Hale’s lungs were tight as he gripped his duffel in one hand and held his uniform over his shoulder with the other. He flew up the steps of the small fishing cottage that his wife was renting from the Shelby family and arrived on the wide porch. He had imagined the moment he’d see her so many times that he felt like he was performing a play. He dropped the duffel right there and knocked on the screen door. Why was he knocking? She knew he was coming. He threw the door open and walked into the small entry. It opened into the family room. He wiped his feet while he scanned the space. “April!”
His heart beat fast and heavy. Yes, he was home under difficult circumstances. Hale’s wife was having difficulty coping with the stillbirth of their daughter. He was worried for her and knew if his skipper granted hardship leave that things must be bad. Yet he was determined, sure as he had finally arrived at the Outer Banks, he was confident that he could make her well. He just needed to see her, to hold her, to tell her everything was going to be okay.
The Guess Who’s “No Sugar Tonight” was playing on the radio. The tune brought a smile to his face. He rushed down the hallway and poked his head into two bedrooms and a bathroom before finding the room April had been using. He tucked his naval uniform into the closet, went back to the kitchen, and turned off the radio, straining to hear any noise that might signal April’s location. He went back outside, inhaling the salty air.
Where was she? He leapt off the porch and crossed the gravelly lane called Beach Road stepping onto the sand, craning his neck to catch a glimpse of her. A seagull clipped Hale’s head as it landed off to the side then flipped a whitefish into its mouth. As far as he could see, the beach was empty, yet he thought he should walk it, search for April. He didn’t know which direction she would have walked, but he started out anyway.
Heading south, a flock of black birds escorted him from above. Scores of them moved together like one great wing flapping in the wind. The whoosh of their collective descent was punctuated by their coarse, throaty screams.
The sand worked into Hale’s shoes, each particle stabbing at the skin below his ankles. He pushed one shoe off and then the other, leaving them near a smattering of driftwood that had been pushed ashore by high tide. The birds dropped, their calls growing louder, drowning out the surf. One by one the black skimmers rained from the sky like bombs, their red beaks bright against the gray sky that had crept in with Hale’s arrival. Some of the birds landed in the shoals and poked and prodded at the sand.
He came upon the largest cluster of birds, the beige sand peeking out in small patches among the blackness, and his eye went to a different form, a woman sitting rod straight, motionless in the center of the black avian shroud. Her blonde hair whipped in the wind like the sea grass at his feet. Hale stopped. His heart thumped. April. He willed himself to breathe, to move toward her. He’d never seen such a sight, the way she seemed partly born of the sand, partly able to sprout wings and fly away.
“April!” he said, waving even though her back was to him.
She did not respond. He called again, his words turned back to him by the stiff ocean gales. He jogged toward her, weaving in between napping skimmers, hopping over those that were too busy eating to move out of his way.
When he had nearly reached April, he halted again. He suddenly felt nervous about his excitement; he felt her sadness as though they shared the same soul. He’d never seen such a stunning sight in his life. Her elegance was apparent even sitting on a beach, in the middle of birds. She turned her head slightly, her profile facing him. His stomach flipped. Oh my God, is she beautiful. The wind tossed her hair, making her appear as though she were posing for a magazine shoot.
Even from a distance, even from the side, he thought he could see the sparkle of her blue eyes. The way they were set, wide on her face, made it seem as though he saw something slightly different every time he looked at her, something more, something alluring, hypnotizing. Those eyes.

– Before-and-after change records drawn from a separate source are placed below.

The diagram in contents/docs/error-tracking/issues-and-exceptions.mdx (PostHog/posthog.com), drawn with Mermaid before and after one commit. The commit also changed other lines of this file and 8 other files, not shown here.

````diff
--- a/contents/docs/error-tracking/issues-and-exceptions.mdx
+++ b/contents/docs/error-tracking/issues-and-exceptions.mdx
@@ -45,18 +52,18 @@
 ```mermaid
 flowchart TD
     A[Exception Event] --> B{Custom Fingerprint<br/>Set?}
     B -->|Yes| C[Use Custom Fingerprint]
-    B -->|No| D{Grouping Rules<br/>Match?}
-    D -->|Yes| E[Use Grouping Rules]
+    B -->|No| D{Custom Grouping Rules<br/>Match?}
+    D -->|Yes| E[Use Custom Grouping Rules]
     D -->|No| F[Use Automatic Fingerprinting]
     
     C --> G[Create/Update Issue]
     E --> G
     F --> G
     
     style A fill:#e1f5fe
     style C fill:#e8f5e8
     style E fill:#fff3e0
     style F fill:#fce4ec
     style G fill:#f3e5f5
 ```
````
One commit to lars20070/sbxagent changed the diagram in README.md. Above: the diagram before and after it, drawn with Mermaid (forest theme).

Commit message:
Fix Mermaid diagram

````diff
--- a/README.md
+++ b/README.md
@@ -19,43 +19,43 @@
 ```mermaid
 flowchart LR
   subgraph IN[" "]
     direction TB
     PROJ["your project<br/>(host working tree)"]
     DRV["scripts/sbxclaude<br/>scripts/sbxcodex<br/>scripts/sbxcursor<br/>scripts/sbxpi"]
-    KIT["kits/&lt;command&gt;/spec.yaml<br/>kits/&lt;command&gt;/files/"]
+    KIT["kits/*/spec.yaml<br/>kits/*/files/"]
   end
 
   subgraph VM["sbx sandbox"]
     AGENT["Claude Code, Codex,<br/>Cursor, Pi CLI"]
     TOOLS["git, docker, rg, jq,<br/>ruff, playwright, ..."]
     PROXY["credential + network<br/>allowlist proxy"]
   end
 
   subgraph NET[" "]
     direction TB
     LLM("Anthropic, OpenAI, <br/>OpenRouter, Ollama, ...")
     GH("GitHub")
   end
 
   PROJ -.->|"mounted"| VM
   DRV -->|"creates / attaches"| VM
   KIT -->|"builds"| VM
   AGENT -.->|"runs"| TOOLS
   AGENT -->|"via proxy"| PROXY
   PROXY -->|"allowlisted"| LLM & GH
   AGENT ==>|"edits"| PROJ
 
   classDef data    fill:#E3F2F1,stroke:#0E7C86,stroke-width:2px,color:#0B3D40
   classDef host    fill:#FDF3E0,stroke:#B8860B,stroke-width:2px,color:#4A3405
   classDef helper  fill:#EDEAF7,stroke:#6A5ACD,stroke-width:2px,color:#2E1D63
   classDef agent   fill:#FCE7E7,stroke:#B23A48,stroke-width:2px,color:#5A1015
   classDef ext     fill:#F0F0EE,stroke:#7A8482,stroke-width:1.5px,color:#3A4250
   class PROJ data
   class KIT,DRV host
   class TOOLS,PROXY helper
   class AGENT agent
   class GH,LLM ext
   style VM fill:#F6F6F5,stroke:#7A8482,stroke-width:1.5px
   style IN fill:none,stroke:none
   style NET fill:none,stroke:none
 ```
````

About the Author

Amazon Top-100 Bestselling author, Kathleen Shoop, holds a PhD in reading education and has more than 20 years of experience in the classroom. She writes historical fiction, women’s fiction and romance.
Shoop’s novels have garnered various awards in the Independent Publisher Book Awards, Eric Hoffer Book Awards, Indie Excellence Awards, Next Generation Indie Book Awards and the San Francisco Book Festival. Kathleen has been featured in USA Today and the Writer’s Guide to 2013. Her work has appeared in The Tribune-Review, four Chicken Soup for the Soul books and Pittsburgh Parent magazine. She lives in Oakmont, Pennsylvania with her husband and two children.


Overall tour giveaway is 3 x $15/£10 Amazon Gift Cards plus 1 x recipe book (ties in with Return to Love) Renewal “Anytime” 10 Day Detox by Lisa Consiglio Ryan.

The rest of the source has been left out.